The Church Commissioners for England has signed a tenancy agreement with Natural England to improve biodiversity across two fields of additional land at Wybunbury Moss, a National Nature Reserve (NNR) near Crewe, Cheshire. The agreement will protect the species-rich area’s moss from nutrients and restore its fields to a more natural state through the reintroduction of livestock grazing and the propagation of ancient hedgerows and wildflower species.

Wybunbury Moss

“We are excited to see the arable reversion on this land take place which will have a myriad of benefits, from restoring and extending the biodiversity from the moss, to providing local residents with improved access to nature,” said Zara Gower, Asset Manager – Farmland Portfolio, at the Church Commissioners for England. “We look forward to our continued work with Natural England here at Wybunbury Moss and other sites as opportunities for partnership arise.”

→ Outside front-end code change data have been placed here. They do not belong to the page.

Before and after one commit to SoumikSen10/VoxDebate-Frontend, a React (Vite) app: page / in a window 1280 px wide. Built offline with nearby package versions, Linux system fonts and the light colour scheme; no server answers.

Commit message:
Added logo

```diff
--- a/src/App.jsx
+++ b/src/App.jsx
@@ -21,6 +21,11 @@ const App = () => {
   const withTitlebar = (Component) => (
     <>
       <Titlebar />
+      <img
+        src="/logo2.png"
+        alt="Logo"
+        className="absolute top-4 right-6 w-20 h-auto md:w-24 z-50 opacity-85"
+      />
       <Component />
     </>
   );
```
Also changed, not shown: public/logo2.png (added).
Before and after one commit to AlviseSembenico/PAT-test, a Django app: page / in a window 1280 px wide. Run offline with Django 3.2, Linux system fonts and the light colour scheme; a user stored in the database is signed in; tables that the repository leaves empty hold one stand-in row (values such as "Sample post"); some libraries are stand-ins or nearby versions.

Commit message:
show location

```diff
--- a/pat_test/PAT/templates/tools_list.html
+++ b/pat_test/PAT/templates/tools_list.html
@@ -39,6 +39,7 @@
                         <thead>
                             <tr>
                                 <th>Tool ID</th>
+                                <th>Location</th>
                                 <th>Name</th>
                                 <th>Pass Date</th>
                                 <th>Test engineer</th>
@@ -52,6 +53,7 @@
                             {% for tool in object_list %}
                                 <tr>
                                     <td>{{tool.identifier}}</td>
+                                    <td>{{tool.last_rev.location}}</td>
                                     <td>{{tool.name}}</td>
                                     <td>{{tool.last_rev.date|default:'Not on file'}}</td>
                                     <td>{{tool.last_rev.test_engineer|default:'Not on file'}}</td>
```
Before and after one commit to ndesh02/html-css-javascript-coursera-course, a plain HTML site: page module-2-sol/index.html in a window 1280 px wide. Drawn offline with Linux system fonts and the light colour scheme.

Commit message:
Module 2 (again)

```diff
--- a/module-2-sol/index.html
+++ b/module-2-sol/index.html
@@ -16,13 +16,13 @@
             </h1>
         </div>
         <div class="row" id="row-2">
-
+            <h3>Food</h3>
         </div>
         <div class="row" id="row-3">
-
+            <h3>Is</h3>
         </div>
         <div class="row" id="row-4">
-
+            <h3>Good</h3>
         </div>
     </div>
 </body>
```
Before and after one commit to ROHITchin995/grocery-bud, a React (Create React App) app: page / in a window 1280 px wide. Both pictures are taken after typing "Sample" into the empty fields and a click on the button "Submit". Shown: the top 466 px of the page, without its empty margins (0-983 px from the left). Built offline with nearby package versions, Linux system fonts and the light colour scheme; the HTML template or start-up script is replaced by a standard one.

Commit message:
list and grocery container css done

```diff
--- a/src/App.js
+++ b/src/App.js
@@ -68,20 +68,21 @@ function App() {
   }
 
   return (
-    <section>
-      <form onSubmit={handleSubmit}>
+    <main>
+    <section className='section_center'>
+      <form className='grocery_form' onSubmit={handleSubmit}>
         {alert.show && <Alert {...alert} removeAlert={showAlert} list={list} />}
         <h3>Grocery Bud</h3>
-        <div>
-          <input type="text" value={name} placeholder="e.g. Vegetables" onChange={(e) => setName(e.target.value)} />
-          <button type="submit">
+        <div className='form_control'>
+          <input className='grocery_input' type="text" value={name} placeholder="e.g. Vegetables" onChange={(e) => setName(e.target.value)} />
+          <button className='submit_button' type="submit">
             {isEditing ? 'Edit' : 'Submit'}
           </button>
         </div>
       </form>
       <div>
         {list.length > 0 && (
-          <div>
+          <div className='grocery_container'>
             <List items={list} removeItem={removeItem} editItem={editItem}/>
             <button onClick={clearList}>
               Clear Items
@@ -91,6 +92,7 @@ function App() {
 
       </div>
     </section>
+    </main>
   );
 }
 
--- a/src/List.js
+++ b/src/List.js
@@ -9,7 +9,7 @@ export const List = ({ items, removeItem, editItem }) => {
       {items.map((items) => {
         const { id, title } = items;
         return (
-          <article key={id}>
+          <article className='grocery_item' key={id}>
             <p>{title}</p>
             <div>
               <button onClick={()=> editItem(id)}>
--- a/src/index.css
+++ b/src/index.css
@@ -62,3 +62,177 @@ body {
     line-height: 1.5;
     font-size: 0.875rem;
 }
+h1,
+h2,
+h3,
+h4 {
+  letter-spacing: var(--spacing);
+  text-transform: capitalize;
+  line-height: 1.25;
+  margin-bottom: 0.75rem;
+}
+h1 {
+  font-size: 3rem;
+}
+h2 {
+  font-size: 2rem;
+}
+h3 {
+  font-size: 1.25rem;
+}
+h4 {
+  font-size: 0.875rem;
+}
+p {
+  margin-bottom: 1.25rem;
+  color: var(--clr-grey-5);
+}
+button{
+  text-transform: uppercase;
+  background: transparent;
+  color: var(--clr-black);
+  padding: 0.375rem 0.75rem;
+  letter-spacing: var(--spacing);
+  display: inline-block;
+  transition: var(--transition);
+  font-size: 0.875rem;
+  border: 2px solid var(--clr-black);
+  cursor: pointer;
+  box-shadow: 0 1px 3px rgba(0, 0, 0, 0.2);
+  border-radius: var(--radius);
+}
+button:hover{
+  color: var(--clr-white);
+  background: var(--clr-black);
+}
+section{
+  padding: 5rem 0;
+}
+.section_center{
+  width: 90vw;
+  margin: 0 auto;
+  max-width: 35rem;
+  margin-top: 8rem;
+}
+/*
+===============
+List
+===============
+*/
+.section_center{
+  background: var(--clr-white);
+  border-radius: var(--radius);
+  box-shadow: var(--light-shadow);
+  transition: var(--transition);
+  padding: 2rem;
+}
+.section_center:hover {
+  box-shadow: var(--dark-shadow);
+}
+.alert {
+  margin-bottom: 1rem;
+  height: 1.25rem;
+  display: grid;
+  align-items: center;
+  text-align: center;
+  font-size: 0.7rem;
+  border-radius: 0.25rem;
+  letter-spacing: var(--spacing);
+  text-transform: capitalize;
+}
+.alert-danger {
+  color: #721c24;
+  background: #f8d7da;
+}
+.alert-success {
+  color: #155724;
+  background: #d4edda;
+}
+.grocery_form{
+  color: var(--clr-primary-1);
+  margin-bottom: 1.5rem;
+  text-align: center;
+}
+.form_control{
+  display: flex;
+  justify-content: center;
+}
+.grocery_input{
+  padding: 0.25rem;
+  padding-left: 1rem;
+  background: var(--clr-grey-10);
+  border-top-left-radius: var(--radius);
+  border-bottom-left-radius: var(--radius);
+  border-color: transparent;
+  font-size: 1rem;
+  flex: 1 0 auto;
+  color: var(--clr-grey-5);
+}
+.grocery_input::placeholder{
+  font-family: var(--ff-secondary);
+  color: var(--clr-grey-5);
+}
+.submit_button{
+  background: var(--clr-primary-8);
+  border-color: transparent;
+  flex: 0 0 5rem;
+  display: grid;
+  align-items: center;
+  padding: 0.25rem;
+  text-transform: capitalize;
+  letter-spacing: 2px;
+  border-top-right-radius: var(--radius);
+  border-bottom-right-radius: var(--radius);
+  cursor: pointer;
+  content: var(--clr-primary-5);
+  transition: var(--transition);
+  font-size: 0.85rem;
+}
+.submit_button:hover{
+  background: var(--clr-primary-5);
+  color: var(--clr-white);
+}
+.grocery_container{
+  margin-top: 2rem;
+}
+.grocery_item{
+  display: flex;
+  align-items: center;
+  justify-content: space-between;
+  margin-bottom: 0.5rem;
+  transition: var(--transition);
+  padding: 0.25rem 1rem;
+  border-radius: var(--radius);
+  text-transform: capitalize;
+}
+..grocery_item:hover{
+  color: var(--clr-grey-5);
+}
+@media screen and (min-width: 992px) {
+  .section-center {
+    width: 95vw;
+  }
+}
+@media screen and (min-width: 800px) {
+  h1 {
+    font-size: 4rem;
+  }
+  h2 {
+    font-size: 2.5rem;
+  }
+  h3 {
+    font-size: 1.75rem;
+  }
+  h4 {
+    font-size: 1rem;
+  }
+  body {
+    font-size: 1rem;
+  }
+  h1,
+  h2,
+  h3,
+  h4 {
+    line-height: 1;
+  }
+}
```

Work by Natural England is now underway to enhance the biodiversity of Wybunbury Moss NNR. First designated as a nationally significant nature reserve in 1955, Wybunbury Moss is home to a diversity of nationally and locally rare plants and animals that were once more widely prevalent in the region and is situated at the centre of the ‘Meres and Mosses’ Natural Area at the intersection between Cheshire, Staffordshire and Shropshire.

Sphagnum moss, cotton sedge, cranberry, bog rosemary, white-beaked sedge and the insect-eating sundew, make up the peat raft. The partnership’s conservation strategy also includes the protection of rare insects and arachnids, including a ten-spotted pot beetle found only in the Wybunbury Moss NNR habitat.

Together with its surrounding woodland, reedswamp and meadows, the reserve spans approximately 16.5 hectares. Wybunbury Moss NRR is itself a ‘schwingmoor’, otherwise known as a floating bog. Limiting the area’s exposure to nutrients is essential to safeguard the site’s wide variety of flora and fauna, with the additional land provided by the Church Commissioners for England providing a much-needed opportunity for further growth of the nature reserve.

“Wybunbury Moss is a nationally important site as it is one of the finest examples in the country of a ‘schwingmoor’ (floating bog) and supports an outstanding assemblage of invertebrates, including many nationally and locally rare species,” explained Paul Shires, Senior Reserve Manager, West Midlands Natural England. “This new agreement will help us to protect the moss from high levels of nutrients, which have a serious negative effect on the site’s flora and fauna. It will also provide an opportunity for nature to spill out on to this new part of the nature reserve.”